KeywordsConsumers -- Attitudes.
Consumption (Economics) -- Mathematical models.
MetadataShow full item record
PublisherThe University of Arizona.
RightsCopyright © is held by the author. Digital access to this material is made possible by the University Libraries, University of Arizona. Further transmission, reproduction or presentation (such as public display or performance) of protected items is prohibited except with permission of the author.

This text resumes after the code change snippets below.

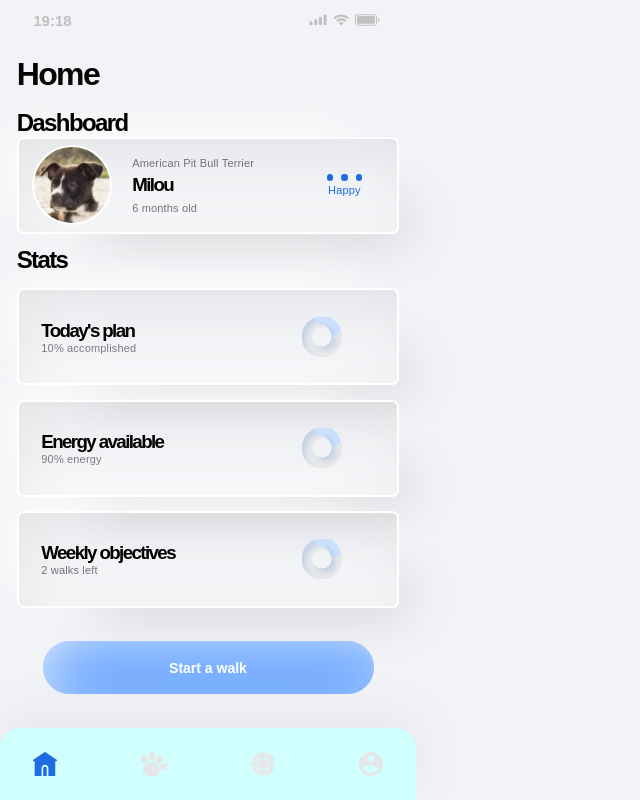
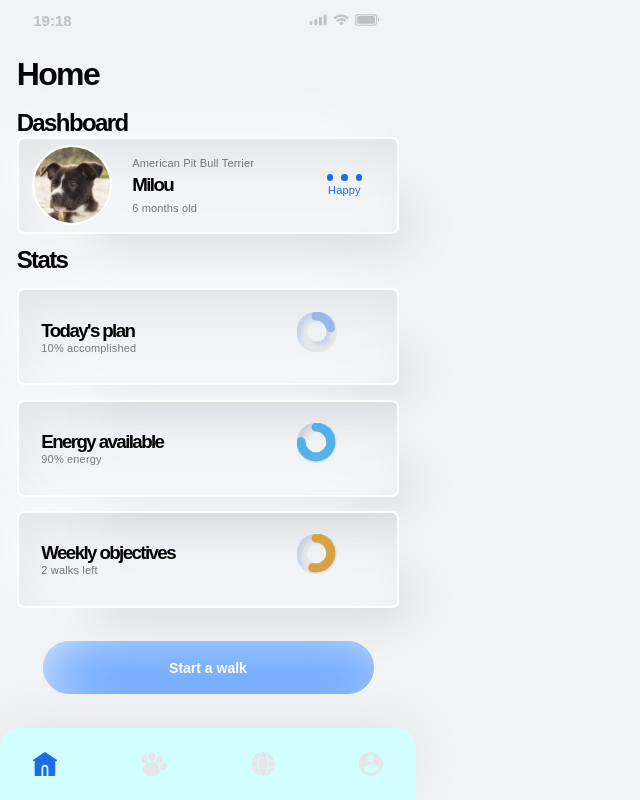
Before and after one commit to Luzaks/pet-walk, a React app: page / in a window 1280 px wide. Shown: the whole page, without its empty margins (0-640 px from the left). Built offline with nearby package versions, Linux system fonts and the light colour scheme.

Commit message:
[Style] Añade colores a la animación del componente mainSvg.

```diff
--- a/src/components/plantillaUno/main/StatsCard.js
+++ b/src/components/plantillaUno/main/StatsCard.js
@@ -10,7 +10,7 @@ import Progress from '../../svgs/mainSVGS';
 
 const StatsCard = ({ page }) => {
   const {
-    title, description, colorOne, colorTwo,
+    title, description, color, endColor, progress,
   } = page;
   return (
     <Card>
@@ -24,8 +24,9 @@ const StatsCard = ({ page }) => {
       </StatsDescription>
       <ProgressCont>
         <Progress
-          start={colorOne}
-          end={colorTwo}
+          color={color}
+          endColor={endColor}
+          progress={progress}
         />
       </ProgressCont>
     </Card>
--- a/src/components/svgs/mainSVGS.js
+++ b/src/components/svgs/mainSVGS.js
@@ -2,12 +2,12 @@ import React from 'react';
 import PropTypes from 'prop-types';
 import '../../styles/index.css';
 
-const Progress = ({ start, end }) => (
-  <svg width="40" height="40" viewBox="0 0 40 40" fill="none" xmlns="http://www.w3.org/2000/svg">
+const Progress = ({ color, endColor, progress }) => (
+  <svg width="50" height="50" viewBox="0 0 50 50" fill="none" xmlns="http://www.w3.org/2000/svg">
     <g filter="url(#filter0_i)">
       <circle cx="20" cy="20" r="15" stroke="#E5E6E8" strokeWidth="10" />
     </g>
-    <path className="circle" x="20" y="20" r="15" strokeDasharray="20, 100" d="M18 2.0845 a 15.9155 15.9155 0 0 1 0 31.831 a 15.9155 15.9155 0 0 1 0 -31.831" stroke="url(#paint0_angular)" strokeWidth="10" strokeLinecap="round" />
+    <path className="circle" strokeDasharray={progress} d="M19 4.0845 a 10.9155 10.9155 0 0 1 0 29.831 a 10.9155 10.9155 0 0 1 0 -29.831" stroke={color} strokeWidth="9" strokeLinecap="round" />
     <defs>
       <filter id="filter0_i" x="0" y="0" width="44" height="44" filterUnits="userSpaceOnUse" colorInterpolationFilters="sRGB">
         <feFlood floodOpacity="0" result="BackgroundImageFix" />
@@ -19,17 +19,18 @@ const Progress = ({ start, end }) => (
         <feColorMatrix type="matrix" values="0 0 0 0 0.113725 0 0 0 0 0.423529 0 0 0 0 0.890196 0 0 0 0.16 0" />
         <feBlend mode="normal" in2="shape" result="effect1_innerShadow" />
       </filter>
-      <radialGradient id="paint0_angular" cx="0" cy="0" r="1" gradientUnits="userSpaceOnUse" gradientTransform="translate(20 20) rotate(-176.186) scale(15.0333)">
-        <stop stopColor="#87ABE1" />
-        <stop offset="1" stopColor="#CBE0FF" />
-      </radialGradient>
+      <linearGradient id="paint0_angular" x1="0%" y1="0%" x2="0%" y2="100%">
+        <stop offset="0%" stopColor={color} />
+        <stop offset="100%" stopColor={endColor} />
+      </linearGradient>
     </defs>
   </svg>
 );
 
 Progress.propTypes = {
-  start: PropTypes.string.isRequired,
-  end: PropTypes.string.isRequired,
+  color: PropTypes.string.isRequired,
+  endColor: PropTypes.string.isRequired,
+  progress: PropTypes.string.isRequired,
 };
 
 export default Progress;
--- a/src/state/initialState.js
+++ b/src/state/initialState.js
@@ -14,20 +14,23 @@ const initialState = {
         {
           title: 'Today\'s plan',
           description: '10% accomplished',
-          colorOne: '#97b8e8',
-          colorTwo: '#9ebdeb',
+          color: '#97b8e8',
+          endColor: '#9ebdeb',
+          progress: '20, 100',
         },
         {
           title: 'Energy available',
           description: '90% energy',
-          colorOne: '#52b1e6',
-          colorTwo: '#88d2fa',
+          color: '#52b1e6',
+          endColor: '#8cd4fc',
+          progress: '70, 100',
         },
         {
           title: 'Weekly objectives',
           description: '2 walks left',
-          colorOne: '#daa444',
-          colorTwo: '#edb655',
+          color: '#d8a242',
+          endColor: '#edb756',
+          progress: '50, 100',
         },
       ],
     },
```
Also changed, not shown: src/styles/index.css (+5 -5 lines).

AbstractThis study considers the problem of the consumer in light of work presented by classical economists who discussed consumption. Richer assumptions about the tasks of an individual consumer and technology of consumption activities are used to develop a static model of consumer behavior. This model is extended through the introduction of opponent-process theory to develop a dynamic model which includes habit formation. Particular emphasis is placed in Chapter 2 upon the psychological underpinnings of consumption activities and the allocation of time aspect of these activities. It is assumed that a consumption activity is defined as a production function combining commodity and time inputs to produce satisfaction. Chapter 3 presents the framework over which preferences about different activities are defined. Preference relationships are assumed to be rational, transitive, and constant over time and location. In addition, satiation in a particular consumption activity is assumed to exist and the ranking over satiation states is defined. Chapter 4 deals with the behavior of a time and income constrained consumer who seeks to choose an optimal bundle of commodity and time inputs over the ordered activity set. The solution to this problem is characterized by affordable allocation of resources from the highest ranked down to the lowest ranked activity. Comparative statics results associated with this solution are considered for non-labor income, wage rate, and price changes. It is shown that besides the production substitution effects brought about by changes in the wage rate and in commodity prices, the net effect of changes in economic variables is predominantly at the lower end of the preference ordering. Chapter 5 presents both a psychological version of opponent-process theory and an economic interpretation of this theory which is used to describe habit dynamics. Chapter 6 combines the static consumer problem and the dynamic description of activity productions under habit formation to present an extended problem of a dynamic consumer behavior.